Selfie-Takers are Causing ‘Untold Damage’ to Priceless Art in Galleries

selfies damage art galleries selfie-takers art

Selfie-taking visitors are causing untold damage to priceless art in galleries, according to a new report.

In an article from ArtNet, specialist insurer Hiscox claims that selfie-takers have become a threat to paintings, objects, and installations in prominent art institutions across the globe.

ArtNet reports that around 50% of Hiscox’s art underwriting is attributed to accidental damage being done to art in museums — and a startlingly large percentage of that is unintentionally caused by selfie-talkers.

The specialist art insurer says there is a trend of selfie-taking visitors in museums damaging valuable artwork by walking backward into them.

The publications describes how fine art is “vulnerable to the touch of a fingerprint,” let alone a physical “bumper-to-bumper” encounter with humans.

As ArtNet notes, Hiscox is bound to gain more business from the rise of accidental damage incurred to paintings, objects, and art installations by self-takers.

However, precious art must endure so that it can be seen by generations to come.

‘A Pandemic of Selfies’

Hiscox’s head of art and private clients Robert Read tells ArtNet that this phenomenon which he calls “a pandemic of selfies” is being felt across museums and art institutions across the world.

In 2017, a woman shooting a selfie lost her balance at an art exhibition in Los Angeles.
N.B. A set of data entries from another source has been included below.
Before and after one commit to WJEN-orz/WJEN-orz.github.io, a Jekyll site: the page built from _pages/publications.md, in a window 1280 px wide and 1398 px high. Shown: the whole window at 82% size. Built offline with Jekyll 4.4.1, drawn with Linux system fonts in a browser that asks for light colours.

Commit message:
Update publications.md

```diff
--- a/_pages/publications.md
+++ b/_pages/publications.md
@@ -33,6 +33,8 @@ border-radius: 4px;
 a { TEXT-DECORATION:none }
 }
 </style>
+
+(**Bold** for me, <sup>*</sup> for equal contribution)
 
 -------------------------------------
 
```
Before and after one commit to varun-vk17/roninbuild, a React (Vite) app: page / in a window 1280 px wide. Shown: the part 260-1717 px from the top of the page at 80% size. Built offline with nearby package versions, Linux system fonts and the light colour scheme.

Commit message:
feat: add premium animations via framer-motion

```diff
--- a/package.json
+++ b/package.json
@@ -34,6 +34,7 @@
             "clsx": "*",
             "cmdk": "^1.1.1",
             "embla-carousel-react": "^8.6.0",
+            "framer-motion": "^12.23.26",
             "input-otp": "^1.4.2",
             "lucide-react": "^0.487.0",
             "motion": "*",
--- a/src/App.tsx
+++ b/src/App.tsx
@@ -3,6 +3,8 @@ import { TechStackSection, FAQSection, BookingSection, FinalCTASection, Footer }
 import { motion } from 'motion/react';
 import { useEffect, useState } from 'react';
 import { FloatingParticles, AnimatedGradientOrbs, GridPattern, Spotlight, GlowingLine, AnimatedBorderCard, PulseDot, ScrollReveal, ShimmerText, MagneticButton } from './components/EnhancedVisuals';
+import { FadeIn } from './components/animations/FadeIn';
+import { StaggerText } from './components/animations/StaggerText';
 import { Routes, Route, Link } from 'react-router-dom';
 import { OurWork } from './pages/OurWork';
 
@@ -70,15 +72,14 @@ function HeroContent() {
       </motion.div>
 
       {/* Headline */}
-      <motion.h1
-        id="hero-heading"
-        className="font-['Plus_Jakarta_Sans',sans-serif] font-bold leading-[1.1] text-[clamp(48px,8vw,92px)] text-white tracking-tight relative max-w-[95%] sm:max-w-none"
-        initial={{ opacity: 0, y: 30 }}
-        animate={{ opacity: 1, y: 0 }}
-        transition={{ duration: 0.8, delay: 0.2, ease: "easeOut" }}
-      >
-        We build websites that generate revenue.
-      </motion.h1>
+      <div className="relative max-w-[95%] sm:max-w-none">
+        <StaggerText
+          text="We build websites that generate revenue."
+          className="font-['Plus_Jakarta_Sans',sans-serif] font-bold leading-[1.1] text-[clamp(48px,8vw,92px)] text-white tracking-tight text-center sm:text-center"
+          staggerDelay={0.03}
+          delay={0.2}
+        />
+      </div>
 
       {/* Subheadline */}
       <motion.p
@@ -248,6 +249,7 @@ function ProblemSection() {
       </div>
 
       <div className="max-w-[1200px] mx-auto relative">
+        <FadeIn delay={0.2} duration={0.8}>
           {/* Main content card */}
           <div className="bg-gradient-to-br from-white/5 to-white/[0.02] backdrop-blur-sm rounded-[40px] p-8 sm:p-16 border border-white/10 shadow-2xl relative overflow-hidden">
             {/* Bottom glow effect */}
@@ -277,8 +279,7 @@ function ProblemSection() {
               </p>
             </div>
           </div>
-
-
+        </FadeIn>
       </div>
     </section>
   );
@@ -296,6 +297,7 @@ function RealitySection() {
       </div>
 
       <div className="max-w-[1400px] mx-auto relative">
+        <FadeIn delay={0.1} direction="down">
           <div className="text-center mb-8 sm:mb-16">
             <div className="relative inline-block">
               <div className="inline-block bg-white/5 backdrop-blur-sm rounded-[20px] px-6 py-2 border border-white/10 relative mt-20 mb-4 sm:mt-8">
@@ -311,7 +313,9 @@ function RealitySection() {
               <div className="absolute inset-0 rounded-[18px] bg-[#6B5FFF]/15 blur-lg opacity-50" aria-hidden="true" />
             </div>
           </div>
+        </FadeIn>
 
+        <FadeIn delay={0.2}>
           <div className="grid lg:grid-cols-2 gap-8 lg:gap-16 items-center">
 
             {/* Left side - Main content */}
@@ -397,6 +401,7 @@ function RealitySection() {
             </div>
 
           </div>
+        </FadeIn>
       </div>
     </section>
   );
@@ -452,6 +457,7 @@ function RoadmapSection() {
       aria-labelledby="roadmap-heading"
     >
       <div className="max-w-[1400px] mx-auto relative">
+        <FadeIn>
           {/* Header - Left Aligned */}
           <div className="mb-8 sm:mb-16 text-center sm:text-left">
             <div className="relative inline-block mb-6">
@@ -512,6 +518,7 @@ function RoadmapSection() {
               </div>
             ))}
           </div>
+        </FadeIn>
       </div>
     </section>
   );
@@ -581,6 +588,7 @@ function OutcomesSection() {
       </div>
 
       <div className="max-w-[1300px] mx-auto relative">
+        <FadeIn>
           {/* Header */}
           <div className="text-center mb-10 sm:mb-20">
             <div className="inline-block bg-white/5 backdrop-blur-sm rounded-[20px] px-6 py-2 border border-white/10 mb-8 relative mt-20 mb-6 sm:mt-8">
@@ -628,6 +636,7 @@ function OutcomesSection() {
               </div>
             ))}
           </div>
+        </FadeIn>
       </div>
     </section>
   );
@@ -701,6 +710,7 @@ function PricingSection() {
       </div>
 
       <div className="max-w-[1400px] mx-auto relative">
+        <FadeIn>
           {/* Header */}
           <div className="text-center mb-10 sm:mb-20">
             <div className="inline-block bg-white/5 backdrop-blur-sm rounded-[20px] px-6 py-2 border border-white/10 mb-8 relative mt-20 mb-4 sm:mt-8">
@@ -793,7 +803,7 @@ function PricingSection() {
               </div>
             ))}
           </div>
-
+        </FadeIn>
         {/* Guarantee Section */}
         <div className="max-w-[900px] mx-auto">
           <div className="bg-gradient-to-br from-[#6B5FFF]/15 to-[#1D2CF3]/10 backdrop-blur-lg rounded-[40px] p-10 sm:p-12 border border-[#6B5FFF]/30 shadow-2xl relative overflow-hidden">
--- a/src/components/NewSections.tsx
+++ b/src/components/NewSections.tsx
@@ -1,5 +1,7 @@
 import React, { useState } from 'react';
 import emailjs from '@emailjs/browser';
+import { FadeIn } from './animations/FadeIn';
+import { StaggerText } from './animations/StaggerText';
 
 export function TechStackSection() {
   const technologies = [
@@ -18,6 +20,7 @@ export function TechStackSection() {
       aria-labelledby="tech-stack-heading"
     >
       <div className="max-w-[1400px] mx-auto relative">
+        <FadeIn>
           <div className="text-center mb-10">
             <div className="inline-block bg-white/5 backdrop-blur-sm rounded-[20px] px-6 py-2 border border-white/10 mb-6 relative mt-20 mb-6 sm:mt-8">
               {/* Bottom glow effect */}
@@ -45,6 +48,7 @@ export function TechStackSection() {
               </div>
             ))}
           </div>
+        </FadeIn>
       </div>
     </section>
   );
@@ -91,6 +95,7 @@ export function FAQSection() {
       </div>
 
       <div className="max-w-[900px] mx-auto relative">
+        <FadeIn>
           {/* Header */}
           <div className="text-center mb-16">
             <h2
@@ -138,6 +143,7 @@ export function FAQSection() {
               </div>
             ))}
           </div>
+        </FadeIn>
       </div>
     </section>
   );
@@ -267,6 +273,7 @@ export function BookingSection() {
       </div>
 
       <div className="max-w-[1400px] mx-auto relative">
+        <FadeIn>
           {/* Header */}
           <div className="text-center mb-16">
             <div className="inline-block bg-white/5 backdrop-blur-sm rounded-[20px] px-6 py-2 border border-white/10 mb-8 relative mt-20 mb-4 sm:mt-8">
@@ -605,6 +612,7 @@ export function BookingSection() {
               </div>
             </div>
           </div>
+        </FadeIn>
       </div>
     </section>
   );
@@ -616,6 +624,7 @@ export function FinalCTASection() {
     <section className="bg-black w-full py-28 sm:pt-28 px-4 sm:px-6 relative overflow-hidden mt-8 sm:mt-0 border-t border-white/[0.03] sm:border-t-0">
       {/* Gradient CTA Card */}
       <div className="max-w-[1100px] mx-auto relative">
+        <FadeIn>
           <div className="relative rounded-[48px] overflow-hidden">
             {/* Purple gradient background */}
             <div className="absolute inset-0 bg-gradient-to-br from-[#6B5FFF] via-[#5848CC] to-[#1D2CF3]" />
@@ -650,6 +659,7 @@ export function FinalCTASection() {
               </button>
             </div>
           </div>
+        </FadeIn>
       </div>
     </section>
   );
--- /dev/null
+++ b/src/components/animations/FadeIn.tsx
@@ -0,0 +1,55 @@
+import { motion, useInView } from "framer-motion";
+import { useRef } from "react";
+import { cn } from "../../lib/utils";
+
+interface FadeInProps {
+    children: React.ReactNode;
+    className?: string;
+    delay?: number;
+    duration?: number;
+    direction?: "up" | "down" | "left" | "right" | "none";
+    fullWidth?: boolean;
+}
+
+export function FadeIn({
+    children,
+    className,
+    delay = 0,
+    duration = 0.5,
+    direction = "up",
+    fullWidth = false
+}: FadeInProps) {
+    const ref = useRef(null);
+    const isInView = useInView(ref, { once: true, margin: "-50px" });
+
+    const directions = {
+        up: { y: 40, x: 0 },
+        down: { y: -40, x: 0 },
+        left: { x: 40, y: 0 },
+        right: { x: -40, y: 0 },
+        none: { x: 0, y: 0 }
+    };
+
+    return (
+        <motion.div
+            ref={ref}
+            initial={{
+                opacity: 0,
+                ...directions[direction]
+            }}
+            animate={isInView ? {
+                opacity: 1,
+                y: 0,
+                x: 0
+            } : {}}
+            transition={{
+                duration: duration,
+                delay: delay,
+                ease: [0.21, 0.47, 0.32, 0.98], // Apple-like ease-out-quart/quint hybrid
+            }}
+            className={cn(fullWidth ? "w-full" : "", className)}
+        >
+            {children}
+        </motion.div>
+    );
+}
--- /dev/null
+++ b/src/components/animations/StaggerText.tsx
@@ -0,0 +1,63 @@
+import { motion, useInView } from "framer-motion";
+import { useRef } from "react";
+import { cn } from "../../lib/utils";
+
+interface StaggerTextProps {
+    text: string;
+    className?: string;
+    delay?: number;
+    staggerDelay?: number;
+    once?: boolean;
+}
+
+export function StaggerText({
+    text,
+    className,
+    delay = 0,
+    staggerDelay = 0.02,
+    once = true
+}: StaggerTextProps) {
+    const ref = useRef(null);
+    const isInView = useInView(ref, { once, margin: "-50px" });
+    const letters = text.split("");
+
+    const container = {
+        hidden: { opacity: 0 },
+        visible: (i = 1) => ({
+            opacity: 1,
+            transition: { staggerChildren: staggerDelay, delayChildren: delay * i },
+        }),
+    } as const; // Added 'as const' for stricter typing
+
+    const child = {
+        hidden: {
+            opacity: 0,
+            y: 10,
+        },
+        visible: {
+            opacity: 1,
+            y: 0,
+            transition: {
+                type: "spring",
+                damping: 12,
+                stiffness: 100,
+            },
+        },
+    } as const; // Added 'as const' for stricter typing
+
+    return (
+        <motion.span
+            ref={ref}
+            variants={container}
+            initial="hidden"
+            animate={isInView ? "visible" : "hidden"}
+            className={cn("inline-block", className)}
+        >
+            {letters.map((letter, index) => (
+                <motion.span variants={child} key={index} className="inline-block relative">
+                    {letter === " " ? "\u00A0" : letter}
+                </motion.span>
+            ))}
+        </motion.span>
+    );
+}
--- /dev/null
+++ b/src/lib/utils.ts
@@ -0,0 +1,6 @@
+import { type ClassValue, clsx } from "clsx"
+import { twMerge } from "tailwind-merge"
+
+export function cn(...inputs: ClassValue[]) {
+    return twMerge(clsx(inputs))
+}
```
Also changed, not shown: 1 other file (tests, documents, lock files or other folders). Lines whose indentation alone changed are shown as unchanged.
The incident caused a reported $200,000 worth of damage to the artworks and three of the sculptures were permanently damaged

The woman was visiting The 14th Factory, a collaborative art experience organized by the Hong Kong-based British artist Simon Birch.

In a 35-second surveillance video, the woman can be seen preparing to shoot her selfie with the artwork. The woman loses her balance and falls backwards into the sculpture.

The woman’s fall causes a domino effect which damages several other sculptures in its wake.

In 2015. when the selfie stick craze swept the nation, major museums across the U.S. reacted by banning the device in order to protect both visitors and artworks. These included prominent institutions such as the Metropolitan Museum of Art in New York City, the Museum of Modern Art in New York, and The Smithsonian.

Image credits: Header photo licensed via Depositphotos.